– Education in Pamlico County. This is being planned for January by Diane Lemieux.

As you can see there are many ways to address issues that are important to you. Please contact me or the people involved to participate in these forums/information sessions/dinners.

Important Dates:

September 30 at 6pm at PCC: the Pamlico County NAACP is having their Annual Freedom Banquet. Tickets on sale at the Inland Waterway Provision Company and at The Daily Bread bookstore.

October 4 at 10 am in the Commissioners’ Room in the Courthouse: meeting of the Recycling Committee. This committee was appointed by the Pamlico County Board of Commissioners to study recycling options and make recommendations to the Board. Committee meetings are open to the public. The next meeting is Wednesday October 4.

October 17 at 5pm downstairs in the kitchen at the Pamlico County Courthouse the Pamlico Progressives have their next monthly meeting. We had wanted the fourth Tuesday of every month, but that room is reserved at that time. I hope the third Tuesdays of the month will work. 

November 7 Local elections: Each town will be voting for their Town Council Officials.

Thank you for continuing this work. Please contact me by responding to this email or calling me at 252-649-5409.

Kathryn Garcia

P.S. The Graham-Cassidy Health Care Bill didn’t pass. Thanks to all those who have called, marched and made their voices heard! Our work does matter!

2017 Working Circle Issues

PAMLICO PROGRESSIVES

Suggested Issues for working circles with possible sub-issues

April 2017

  • Education
    • o Support public education
    • o Engage with Pamlico Community College
    • o Know issues coming up at local School Board
  • Health Care
    • o ACA / Medicaid expansion
    • o Pharmaceuticals/Substance abuse
    • o Women’s Health
  • Economic Development
    • o Minority owned small business
    • o Access to capital
  • Voting
    • o Voter rights / voter suppression
    • o Gerrymandering
  • Social Justice
    • o Immigration
    • o LGBT
  • Environment
    • o EPA / Climate Change / River & water quality
    • o Fracking & coal / Pipelines
    • o Recycling and solid waste disposal
  • Income Inequality
    • o #28 – end Citizens United
    • o Corporate takeovers / ALEC / CEO Pay
    • o Unions vs right to work
  • Energy
    • o Wind Power
    • o Solar Power
  • Science
    • o Data / statistics
    • o Census
    • o Disregard of scientific facts in making policy
  • Independent Investigations
    • o Russia
    • o Taxes
    • o Transparency

 

Continue with 2 existing circles
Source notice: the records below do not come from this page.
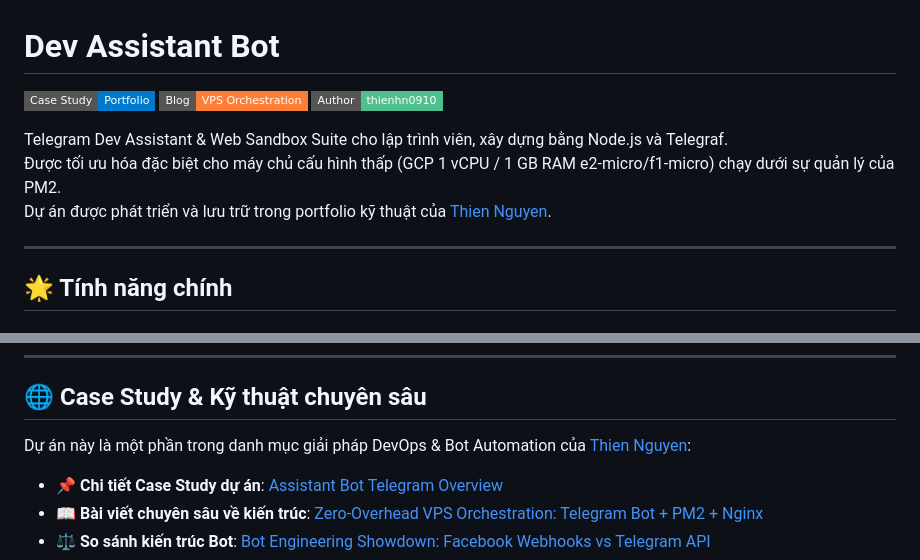
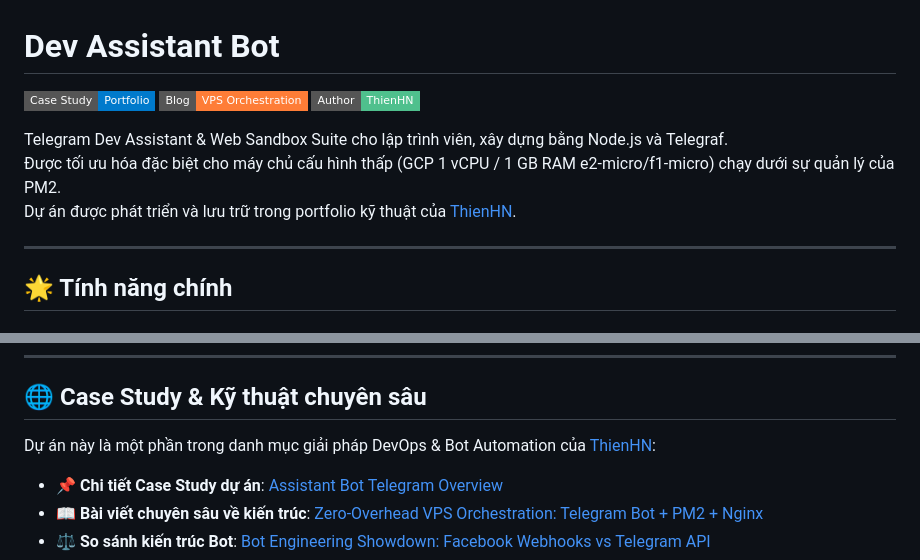
Before and after one commit to ThienHN0910/assistant-bot, a Markdown page: README.md, 2 parts joined by grey strips. GitHub-like rendering; badges without logos.

Commit message:
docs: update author attribution to ThienHN

```diff
--- a/README.md
+++ b/README.md
@@ -2,11 +2,11 @@
 
 [![Case Study](https://img.shields.io/badge/Case_Study-Portfolio-007ACC?style=flat-square&logo=vercel)](https://thienhn0910.vercel.app/projects/assisstantbot-telegram-overview)
 [![Blog](https://img.shields.io/badge/Blog-VPS_Orchestration-orange?style=flat-square)](https://thienhn0910.vercel.app/blog/zero-overhead-vps-orchestration-telegram-bot-pm2-nginx)
-[![Author](https://img.shields.io/badge/Author-thienhn0910-4FC08D?style=flat-square)](https://thienhn0910.vercel.app/)
+[![Author](https://img.shields.io/badge/Author-ThienHN-4FC08D?style=flat-square)](https://thienhn0910.vercel.app/)
 
 Telegram Dev Assistant & Web Sandbox Suite cho lập trình viên, xây dựng bằng Node.js và Telegraf.
 Được tối ưu hóa đặc biệt cho máy chủ cấu hình thấp (GCP 1 vCPU / 1 GB RAM e2-micro/f1-micro) chạy dưới sự quản lý của PM2.
-Dự án được phát triển và lưu trữ trong portfolio kỹ thuật của [Thien Nguyen](https://thienhn0910.vercel.app/).
+Dự án được phát triển và lưu trữ trong portfolio kỹ thuật của [ThienHN](https://thienhn0910.vercel.app/).
 
 ---
 
@@ -152,7 +152,7 @@ assistant-bot/
 
 ## 🌐 Case Study & Kỹ thuật chuyên sâu
 
-Dự án này là một phần trong danh mục giải pháp DevOps & Bot Automation của [Thien Nguyen](https://thienhn0910.vercel.app/):
+Dự án này là một phần trong danh mục giải pháp DevOps & Bot Automation của [ThienHN](https://thienhn0910.vercel.app/):
 - 📌 **Chi tiết Case Study dự án**: [Assistant Bot Telegram Overview](https://thienhn0910.vercel.app/projects/assisstantbot-telegram-overview)
 - 📖 **Bài viết chuyên sâu về kiến trúc**: [Zero-Overhead VPS Orchestration: Telegram Bot + PM2 + Nginx](https://thienhn0910.vercel.app/blog/zero-overhead-vps-orchestration-telegram-bot-pm2-nginx)
 - ⚖️ **So sánh kiến trúc Bot**: [Bot Engineering Showdown: Facebook Webhooks vs Telegram API](https://thienhn0910.vercel.app/blog/bot-engineering-showdown-facebook-webhooks-vs-telegram-api)
```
Community Outreach – Create local events to engage with the diversity of our county

Electronic Communications – Facilitate information sharing for Pamlico Progressives

 

Our Story

One night, shortly after the Women’s March in D.C. on January 21, 2017, four women and one man (Kathryn Garcia, Jayne Stasser, and John Bloom) sat around the dinner table and discussed what the next step would be in keeping the momentum going of resisting Trump’s agenda for America. And so, Pamlico Progressives was conceived.

A meeting was held and people showed up and signed up and at the next meeting even more people showed up and by the third one we had to move to the main courtroom to accommodate everyone. How encouraging!